■ TASK GOAL
Give back every record word for word, keeping the pictures out.

Items from a data source

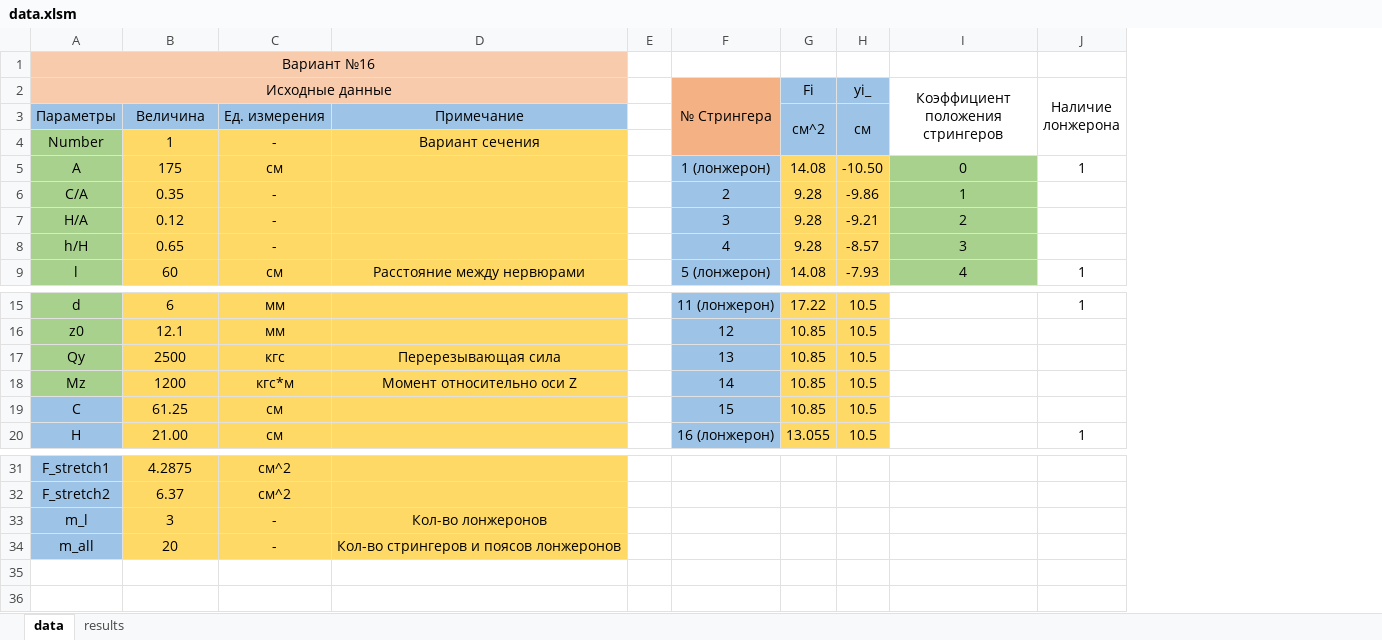
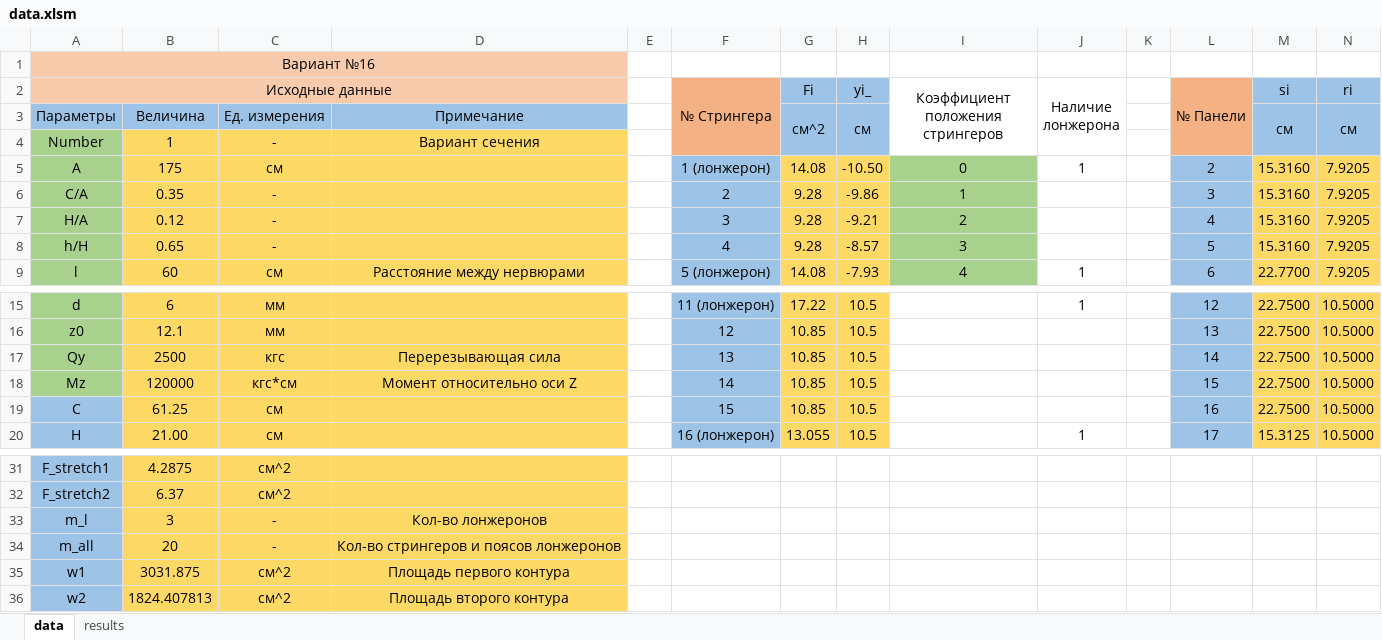
Before and after one commit to posmis/wingConsoleStrength, an Excel workbook: src/data.xlsm, sheet data, drawn as a sheet; only a part is shown, gaps mark what is left out; values as stored, in another font and other column widths than the file's, no borders; charts and pictures not drawn; the diff names each change by its address in the sheet, - before the commit and + after, or states it on an @@ line.

```diff
--- a/src/data.xlsm (sheet data)
+++ b/src/data.xlsm (sheet data)
+column K, empty
+column L (№ Панели), rows 5-9: 2 | 3 | 4 | 5 | 6; rows 15-20: 12 | 13 | 14 | 15 | 16 | 17
+column M (si), rows 3-9: см |  | 15.3160 | 15.3160 | 15.3160 | 15.3160 | 22.7700; rows 15-20: 22.7500 | 22.7500 | 22.7500 | 22.7500 | 22.7500 | 15.3125
+column N (ri), rows 3-9: см |  | 7.9205 | 7.9205 | 7.9205 | 7.9205 | 7.9205; rows 15-20: all 10.5000
-B18: 1200
+B18: 120000
-C18: кгс*м
+C18: кгс*см
+row 35: w1 | 3031.875 | см^2 | Площадь первого контура
+row 36: w2 | 1824.407813 | см^2 | Площадь второго контура
```
Also changed, not shown: charts or pictures, 1 other file.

■ RESULT OF THE EXERCISE
Before and after one commit to posmis/wingConsoleStrength, an Excel workbook: src/data.xlsm, sheet data, drawn as a sheet; only a part is shown, gaps mark what is left out; values as stored, in another font and other column widths than the file's, no borders; charts and pictures not drawn; the diff names each change by its address in the sheet, - before the commit and + after, or states it on an @@ line.

```diff
--- a/src/data.xlsm (sheet data)
+++ b/src/data.xlsm (sheet data)
+column K, empty
+column L (№ Панели), rows 5-9: 2 | 3 | 4 | 5 | 6; rows 15-20: 12 | 13 | 14 | 15 | 16 | 17
+column M (si), rows 3-9: см |  | 15.3160 | 15.3160 | 15.3160 | 15.3160 | 22.7700; rows 15-20: 22.7500 | 22.7500 | 22.7500 | 22.7500 | 22.7500 | 15.3125
+column N (ri), rows 3-9: см |  | 7.9205 | 7.9205 | 7.9205 | 7.9205 | 7.9205; rows 15-20: all 10.5000
-B18: 1200
+B18: 120000
-C18: кгс*м
+C18: кгс*см
+row 35: w1 | 3031.875 | см^2 | Площадь первого контура
+row 36: w2 | 1824.407813 | см^2 | Площадь второго контура
```
Also changed, not shown: charts or pictures, 1 other file.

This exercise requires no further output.